Stories and storytelling are as old as mankind. Stories sustain us, we tell them, we live through them. As children we listen to bedtime stories and fairy tales, as we get older we read or watch them in movie theaters and on the stage. Stories inspire our imagination, our favorite stories stay with us forever, and most of us hope that, when we are old, we can look back with gratitude and contentment to the stories of our lives.
Stories are much more than entertainment though. They are an integral part of identity building, they shape our understanding of events, they carry overt or hidden messages, they can be dangerous and even deadly. This course sets out to investigate stories from a wide range of topics and examine their specific contexts of origin as well as contradictory or complimentary interpretations.

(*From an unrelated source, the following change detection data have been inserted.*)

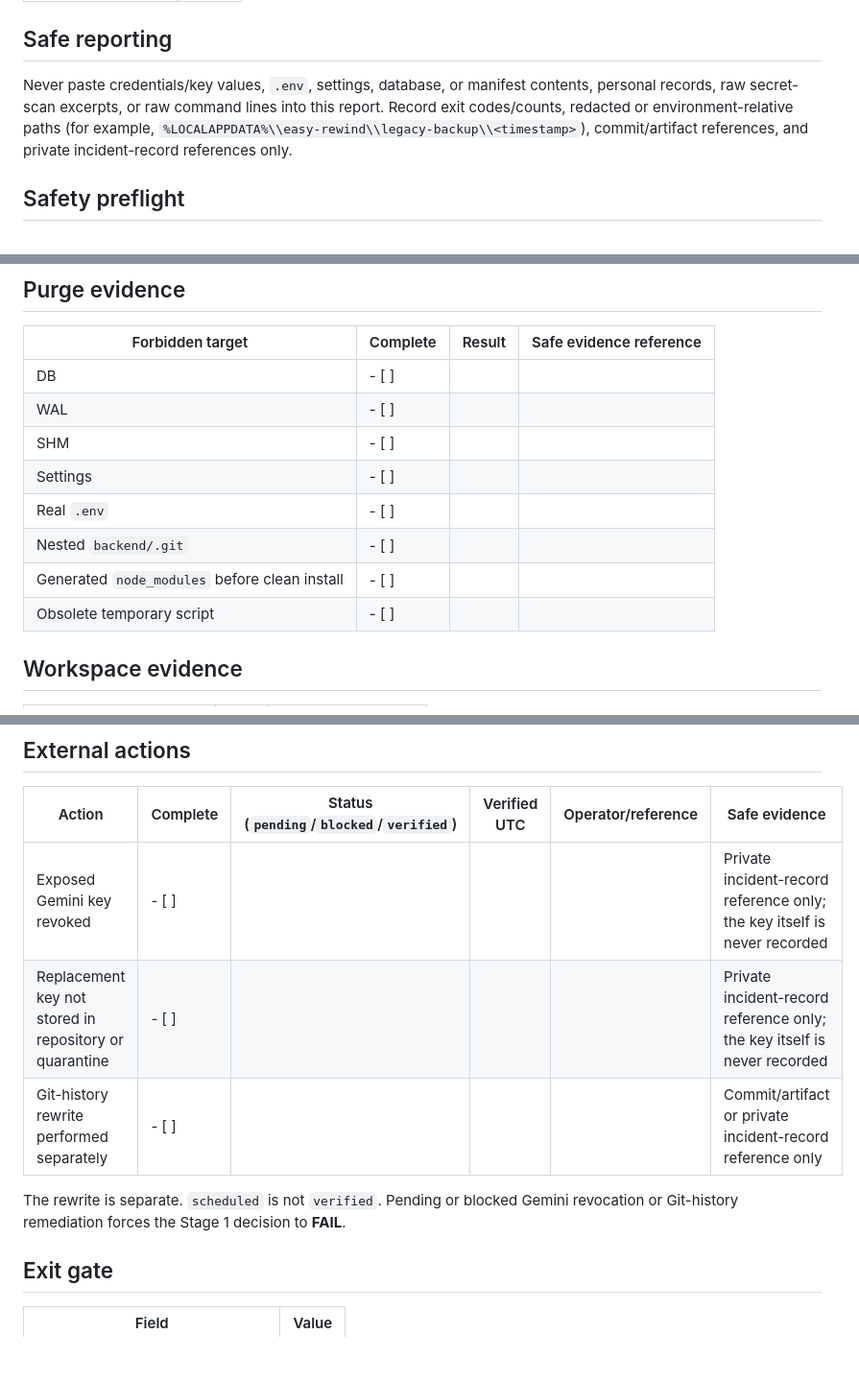
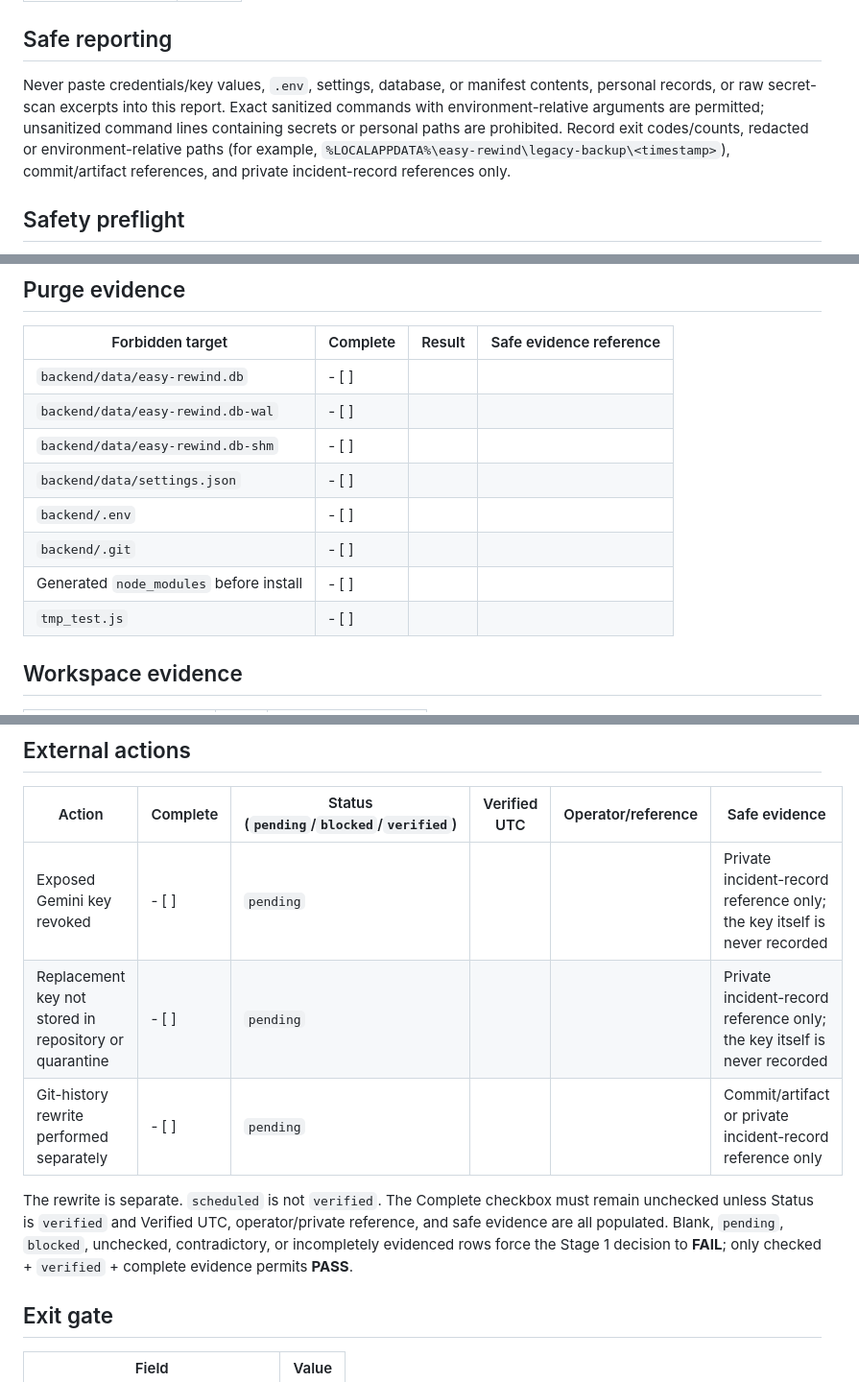
Before and after one commit to advit-s/easy-rewind, a Markdown page: docs/release/stage-1-verification.md, 3 parts joined by grey strips. Shown at 96% size. Rendered like a GitHub page; blank space fills up the shorter version.

Commit message:
docs: clarify stage one gates

```diff
--- a/docs/release/stage-1-verification.md
+++ b/docs/release/stage-1-verification.md
@@ -10,7 +10,7 @@
 
 ## Safe reporting
 
-Never paste credentials/key values, `.env`, settings, database, or manifest contents, personal records, raw secret-scan excerpts, or raw command lines into this report. Record exit codes/counts, redacted or environment-relative paths (for example, `%LOCALAPPDATA%\\easy-rewind\\legacy-backup\\<timestamp>`), commit/artifact references, and private incident-record references only.
+Never paste credentials/key values, `.env`, settings, database, or manifest contents, personal records, or raw secret-scan excerpts into this report. Exact sanitized commands with environment-relative arguments are permitted; unsanitized command lines containing secrets or personal paths are prohibited. Record exit codes/counts, redacted or environment-relative paths (for example, `%LOCALAPPDATA%\easy-rewind\legacy-backup\<timestamp>`), commit/artifact references, and private incident-record references only.
 
 ## Safety preflight
 
@@ -42,14 +42,14 @@ Never paste credentials/key values, `.env`, settings, database, or manifest cont
 
 | Forbidden target | Complete | Result | Safe evidence reference |
 | --- | --- | --- | --- |
-| DB | - [ ] |  |  |
-| WAL | - [ ] |  |  |
-| SHM | - [ ] |  |  |
-| Settings | - [ ] |  |  |
-| Real `.env` | - [ ] |  |  |
-| Nested `backend/.git` | - [ ] |  |  |
-| Generated `node_modules` before clean install | - [ ] |  |  |
-| Obsolete temporary script | - [ ] |  |  |
+| `backend/data/easy-rewind.db` | - [ ] |  |  |
+| `backend/data/easy-rewind.db-wal` | - [ ] |  |  |
+| `backend/data/easy-rewind.db-shm` | - [ ] |  |  |
+| `backend/data/settings.json` | - [ ] |  |  |
+| `backend/.env` | - [ ] |  |  |
+| `backend/.git` | - [ ] |  |  |
+| Generated `node_modules` before install | - [ ] |  |  |
+| `tmp_test.js` | - [ ] |  |  |
 
 ## Workspace evidence
 
@@ -78,11 +78,11 @@ Never paste credentials/key values, `.env`, settings, database, or manifest cont
 
 | Action | Complete | Status (`pending`/`blocked`/`verified`) | Verified UTC | Operator/reference | Safe evidence |
 | --- | --- | --- | --- | --- | --- |
-| Exposed Gemini key revoked | - [ ] |  |  |  | Private incident-record reference only; the key itself is never recorded |
-| Replacement key not stored in repository or quarantine | - [ ] |  |  |  | Private incident-record reference only; the key itself is never recorded |
-| Git-history rewrite performed separately | - [ ] |  |  |  | Commit/artifact or private incident-record reference only |
+| Exposed Gemini key revoked | - [ ] | `pending` |  |  | Private incident-record reference only; the key itself is never recorded |
+| Replacement key not stored in repository or quarantine | - [ ] | `pending` |  |  | Private incident-record reference only; the key itself is never recorded |
+| Git-history rewrite performed separately | - [ ] | `pending` |  |  | Commit/artifact or private incident-record reference only |
 
-The rewrite is separate. `scheduled` is not `verified`. Pending or blocked Gemini revocation or Git-history remediation forces the Stage 1 decision to **FAIL**.
+The rewrite is separate. `scheduled` is not `verified`. The Complete checkbox must remain unchecked unless Status is `verified` and Verified UTC, operator/private reference, and safe evidence are all populated. Blank, `pending`, `blocked`, unchecked, contradictory, or incompletely evidenced rows force the Stage 1 decision to **FAIL**; only checked + `verified` + complete evidence permits **PASS**.
 
 ## Exit gate
 
```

Our journey together will take us from fairy tales to fake news, from very old sources to contemporary texts, from literature to public discourse. You will research texts, uncover sub-texts and learn to critically discern sources. Our aim is to arrive at a differentiated perception of stories as powerful individual, social and political tools and develop a sense for the relativity of stories in space and time.
Irrespective of your chosen subjects and interests, you will hone your presentation and performance skills. The course will afford you a safe space to take risks and bring your ideas and opinions to the table, and to practice speaking and acting spontaneously and confidently in front of a group of peers.
I am looking forward to working with you and to co-constructing our own story during the IFS.
This course is eligible for honors credit through Hutton Honors College.
Catalog Information: COLL-S 103 FRESHMAN SEMINAR IN A & H